What the exercise asks> Among the lines below, list those containing the string "container".
[[ Input data open ]]
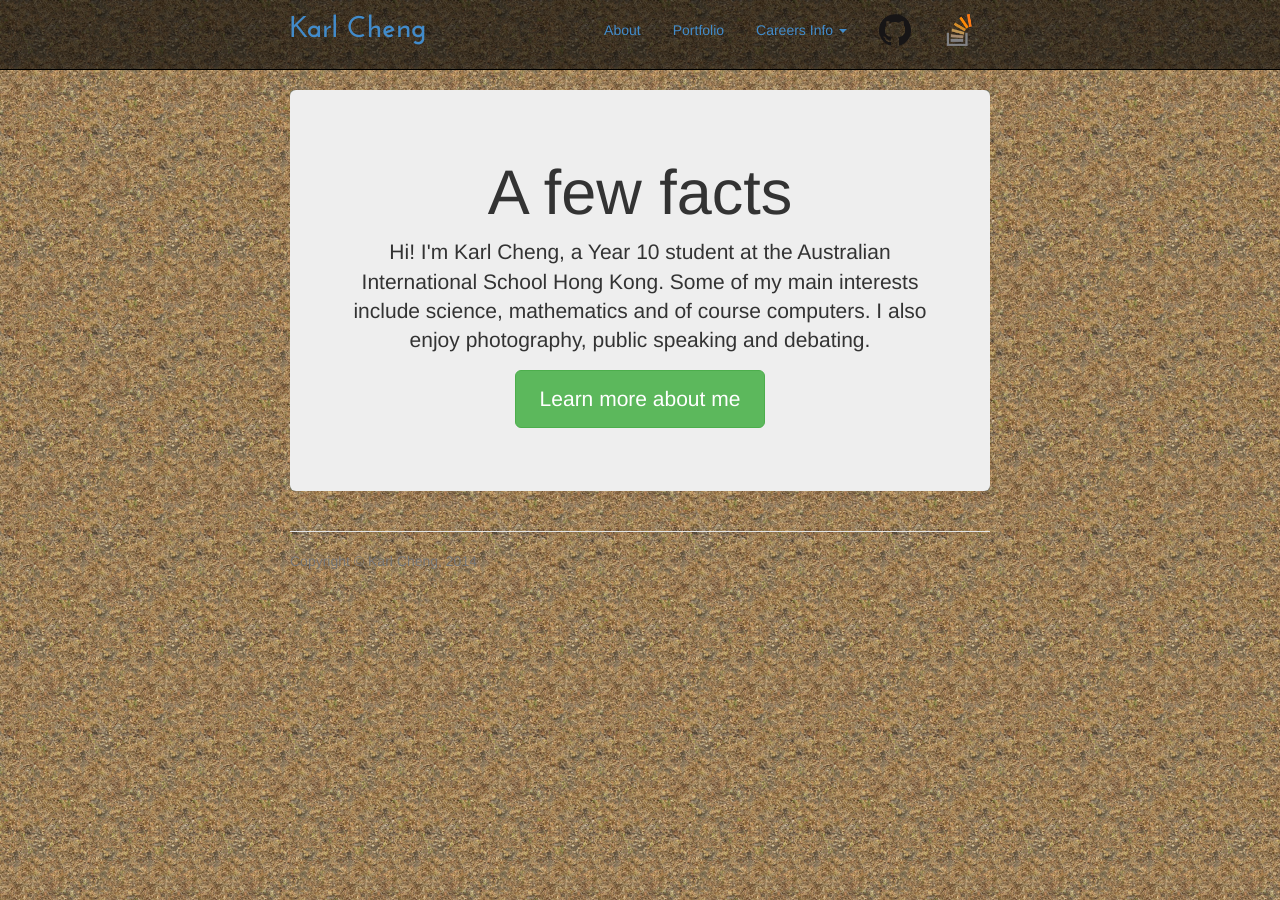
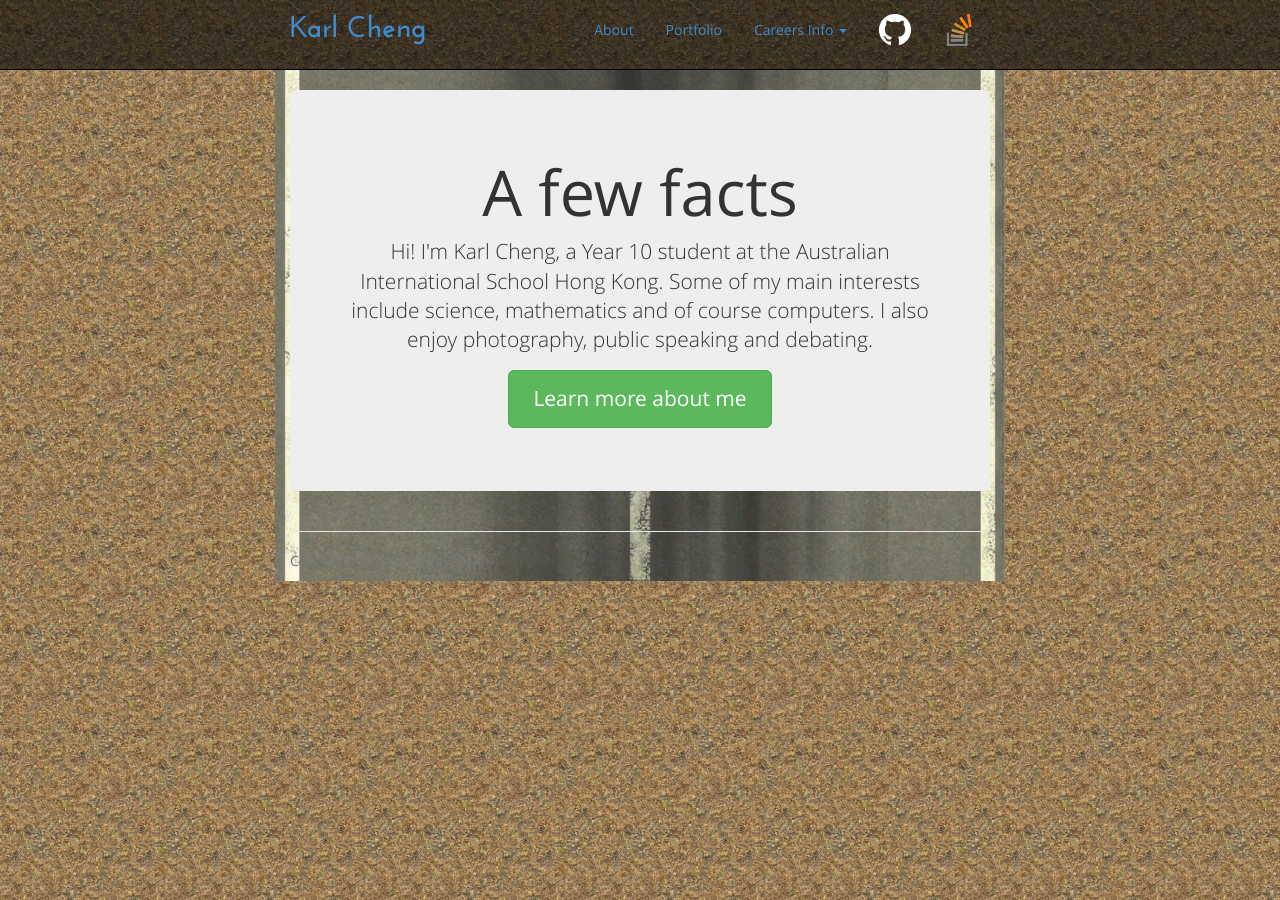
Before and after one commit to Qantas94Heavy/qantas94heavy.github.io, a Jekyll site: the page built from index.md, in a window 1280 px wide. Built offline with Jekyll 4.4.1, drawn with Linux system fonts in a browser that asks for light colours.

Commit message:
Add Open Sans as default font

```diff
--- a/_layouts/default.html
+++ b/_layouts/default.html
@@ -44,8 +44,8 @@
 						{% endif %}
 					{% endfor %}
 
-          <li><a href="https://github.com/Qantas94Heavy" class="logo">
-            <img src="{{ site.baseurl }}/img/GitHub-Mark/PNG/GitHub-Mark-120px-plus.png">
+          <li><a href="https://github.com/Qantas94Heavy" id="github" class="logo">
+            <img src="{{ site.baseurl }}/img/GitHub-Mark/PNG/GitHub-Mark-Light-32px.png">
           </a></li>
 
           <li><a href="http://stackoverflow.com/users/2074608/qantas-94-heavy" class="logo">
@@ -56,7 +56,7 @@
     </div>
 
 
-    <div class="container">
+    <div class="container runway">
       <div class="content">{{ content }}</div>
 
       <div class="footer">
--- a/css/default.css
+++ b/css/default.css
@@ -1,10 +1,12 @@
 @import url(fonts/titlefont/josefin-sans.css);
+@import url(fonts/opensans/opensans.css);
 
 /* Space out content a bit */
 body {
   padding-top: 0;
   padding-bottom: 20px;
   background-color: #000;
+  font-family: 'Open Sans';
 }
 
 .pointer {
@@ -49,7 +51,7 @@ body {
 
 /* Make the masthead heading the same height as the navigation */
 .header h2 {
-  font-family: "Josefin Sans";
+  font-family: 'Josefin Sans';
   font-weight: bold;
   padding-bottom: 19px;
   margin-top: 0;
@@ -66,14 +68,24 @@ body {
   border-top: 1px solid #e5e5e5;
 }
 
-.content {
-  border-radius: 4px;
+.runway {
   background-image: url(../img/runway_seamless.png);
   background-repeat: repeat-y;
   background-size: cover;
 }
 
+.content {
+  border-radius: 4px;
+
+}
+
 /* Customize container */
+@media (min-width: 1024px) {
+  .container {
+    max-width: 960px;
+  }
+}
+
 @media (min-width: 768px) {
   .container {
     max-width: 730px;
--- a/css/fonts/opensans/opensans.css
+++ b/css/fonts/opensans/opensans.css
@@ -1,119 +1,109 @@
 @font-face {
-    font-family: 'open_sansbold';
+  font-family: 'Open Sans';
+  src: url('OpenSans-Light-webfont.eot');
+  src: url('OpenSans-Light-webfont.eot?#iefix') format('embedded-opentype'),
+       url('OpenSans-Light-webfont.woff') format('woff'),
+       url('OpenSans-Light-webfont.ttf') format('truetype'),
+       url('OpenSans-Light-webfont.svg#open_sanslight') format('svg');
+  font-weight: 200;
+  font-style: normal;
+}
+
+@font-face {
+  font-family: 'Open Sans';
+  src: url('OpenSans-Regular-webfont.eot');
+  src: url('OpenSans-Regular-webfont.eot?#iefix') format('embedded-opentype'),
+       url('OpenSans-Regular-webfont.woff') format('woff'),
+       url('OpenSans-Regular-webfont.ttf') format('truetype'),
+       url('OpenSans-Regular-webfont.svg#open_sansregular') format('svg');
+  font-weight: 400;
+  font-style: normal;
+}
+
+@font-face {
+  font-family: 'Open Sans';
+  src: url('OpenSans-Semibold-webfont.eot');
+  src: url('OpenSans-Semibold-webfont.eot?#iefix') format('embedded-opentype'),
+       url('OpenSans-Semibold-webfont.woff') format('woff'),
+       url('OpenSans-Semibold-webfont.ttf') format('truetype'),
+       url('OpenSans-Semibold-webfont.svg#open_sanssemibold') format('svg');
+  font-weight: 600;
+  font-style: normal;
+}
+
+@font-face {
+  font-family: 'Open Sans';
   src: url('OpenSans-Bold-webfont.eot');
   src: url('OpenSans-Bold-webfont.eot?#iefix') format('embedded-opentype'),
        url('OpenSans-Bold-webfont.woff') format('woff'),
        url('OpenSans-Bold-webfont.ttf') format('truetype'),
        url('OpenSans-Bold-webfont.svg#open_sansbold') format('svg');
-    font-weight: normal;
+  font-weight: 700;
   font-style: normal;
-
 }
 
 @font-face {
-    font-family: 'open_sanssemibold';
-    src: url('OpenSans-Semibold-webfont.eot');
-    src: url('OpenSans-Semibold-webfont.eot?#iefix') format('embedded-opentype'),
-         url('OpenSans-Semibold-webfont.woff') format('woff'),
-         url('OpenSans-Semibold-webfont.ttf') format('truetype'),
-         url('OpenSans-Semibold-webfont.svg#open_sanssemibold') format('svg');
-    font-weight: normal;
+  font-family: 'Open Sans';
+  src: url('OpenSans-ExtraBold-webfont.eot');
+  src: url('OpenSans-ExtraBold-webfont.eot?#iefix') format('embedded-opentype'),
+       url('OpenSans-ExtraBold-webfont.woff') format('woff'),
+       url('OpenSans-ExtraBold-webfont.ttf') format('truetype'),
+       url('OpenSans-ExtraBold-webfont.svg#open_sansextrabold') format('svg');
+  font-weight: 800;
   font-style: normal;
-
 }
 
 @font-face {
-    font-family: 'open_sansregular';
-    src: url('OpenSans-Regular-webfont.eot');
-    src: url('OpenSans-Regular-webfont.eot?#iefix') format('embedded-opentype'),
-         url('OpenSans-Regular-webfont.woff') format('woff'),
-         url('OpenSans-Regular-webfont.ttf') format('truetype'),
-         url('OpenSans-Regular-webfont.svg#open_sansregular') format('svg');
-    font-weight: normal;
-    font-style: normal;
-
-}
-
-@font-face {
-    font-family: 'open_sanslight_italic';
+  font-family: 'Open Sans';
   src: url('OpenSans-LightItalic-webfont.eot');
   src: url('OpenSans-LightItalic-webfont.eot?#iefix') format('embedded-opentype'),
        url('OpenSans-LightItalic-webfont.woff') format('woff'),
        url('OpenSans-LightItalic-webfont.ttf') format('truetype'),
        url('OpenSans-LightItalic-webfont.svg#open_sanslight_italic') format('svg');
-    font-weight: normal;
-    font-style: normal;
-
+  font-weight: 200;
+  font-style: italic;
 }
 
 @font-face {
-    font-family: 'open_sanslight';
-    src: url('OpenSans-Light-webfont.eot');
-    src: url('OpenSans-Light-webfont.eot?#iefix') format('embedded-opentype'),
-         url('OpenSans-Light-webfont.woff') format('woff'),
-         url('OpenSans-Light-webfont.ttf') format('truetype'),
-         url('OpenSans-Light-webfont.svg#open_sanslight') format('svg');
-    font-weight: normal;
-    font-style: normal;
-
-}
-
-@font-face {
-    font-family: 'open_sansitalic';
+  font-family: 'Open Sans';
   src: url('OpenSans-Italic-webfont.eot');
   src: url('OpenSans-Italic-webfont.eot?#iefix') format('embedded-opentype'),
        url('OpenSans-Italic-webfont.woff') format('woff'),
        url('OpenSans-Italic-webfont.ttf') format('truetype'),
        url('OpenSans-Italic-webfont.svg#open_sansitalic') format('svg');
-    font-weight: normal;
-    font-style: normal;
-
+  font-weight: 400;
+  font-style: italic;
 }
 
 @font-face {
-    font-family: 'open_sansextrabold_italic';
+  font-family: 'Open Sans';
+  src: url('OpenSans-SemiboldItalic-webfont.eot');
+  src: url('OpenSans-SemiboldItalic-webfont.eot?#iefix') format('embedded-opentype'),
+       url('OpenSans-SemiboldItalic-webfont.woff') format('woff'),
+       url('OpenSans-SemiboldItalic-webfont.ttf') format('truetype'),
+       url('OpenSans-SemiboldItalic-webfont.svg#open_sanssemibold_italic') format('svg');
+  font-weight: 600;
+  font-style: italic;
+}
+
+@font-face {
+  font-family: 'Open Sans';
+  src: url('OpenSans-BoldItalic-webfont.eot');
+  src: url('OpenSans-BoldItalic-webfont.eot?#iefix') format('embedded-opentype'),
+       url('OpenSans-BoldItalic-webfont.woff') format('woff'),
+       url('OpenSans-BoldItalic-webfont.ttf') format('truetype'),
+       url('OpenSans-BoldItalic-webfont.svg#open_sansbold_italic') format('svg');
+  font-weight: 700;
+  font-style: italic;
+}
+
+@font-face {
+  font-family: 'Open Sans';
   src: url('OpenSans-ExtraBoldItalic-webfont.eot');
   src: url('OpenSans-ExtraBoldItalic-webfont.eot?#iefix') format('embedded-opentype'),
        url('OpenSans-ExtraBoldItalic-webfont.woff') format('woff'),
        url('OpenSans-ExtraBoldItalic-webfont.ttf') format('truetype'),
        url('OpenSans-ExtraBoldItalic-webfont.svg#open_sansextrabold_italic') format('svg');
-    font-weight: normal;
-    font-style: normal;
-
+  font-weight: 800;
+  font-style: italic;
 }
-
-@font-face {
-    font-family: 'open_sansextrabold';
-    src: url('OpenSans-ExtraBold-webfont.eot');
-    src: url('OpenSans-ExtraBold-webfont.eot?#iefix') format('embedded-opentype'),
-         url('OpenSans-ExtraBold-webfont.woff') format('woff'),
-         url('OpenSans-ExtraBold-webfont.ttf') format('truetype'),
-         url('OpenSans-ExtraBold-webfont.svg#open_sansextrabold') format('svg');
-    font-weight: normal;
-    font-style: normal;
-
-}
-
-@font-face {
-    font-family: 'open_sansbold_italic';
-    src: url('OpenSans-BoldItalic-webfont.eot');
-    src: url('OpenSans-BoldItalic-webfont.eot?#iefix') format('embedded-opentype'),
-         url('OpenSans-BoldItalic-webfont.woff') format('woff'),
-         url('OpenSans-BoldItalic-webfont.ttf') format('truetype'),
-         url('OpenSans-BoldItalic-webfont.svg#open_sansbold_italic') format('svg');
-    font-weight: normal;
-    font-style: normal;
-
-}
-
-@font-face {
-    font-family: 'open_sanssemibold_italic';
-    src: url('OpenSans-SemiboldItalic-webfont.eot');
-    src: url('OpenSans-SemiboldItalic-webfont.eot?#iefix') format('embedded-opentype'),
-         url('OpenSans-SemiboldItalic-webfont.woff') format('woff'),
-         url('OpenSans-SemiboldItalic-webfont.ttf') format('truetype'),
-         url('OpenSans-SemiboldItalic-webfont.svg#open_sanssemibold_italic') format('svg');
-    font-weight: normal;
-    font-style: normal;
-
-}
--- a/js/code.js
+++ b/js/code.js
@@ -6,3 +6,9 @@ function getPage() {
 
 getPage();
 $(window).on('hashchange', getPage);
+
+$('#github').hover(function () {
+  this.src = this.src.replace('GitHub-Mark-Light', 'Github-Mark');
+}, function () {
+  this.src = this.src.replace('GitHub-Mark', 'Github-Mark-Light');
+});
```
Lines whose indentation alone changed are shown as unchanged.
[[ Input data closed ]]
Output of the task>
-    <div class="container">
+    <div class="container runway">
 /* Customize container */
+  .container {
   .container {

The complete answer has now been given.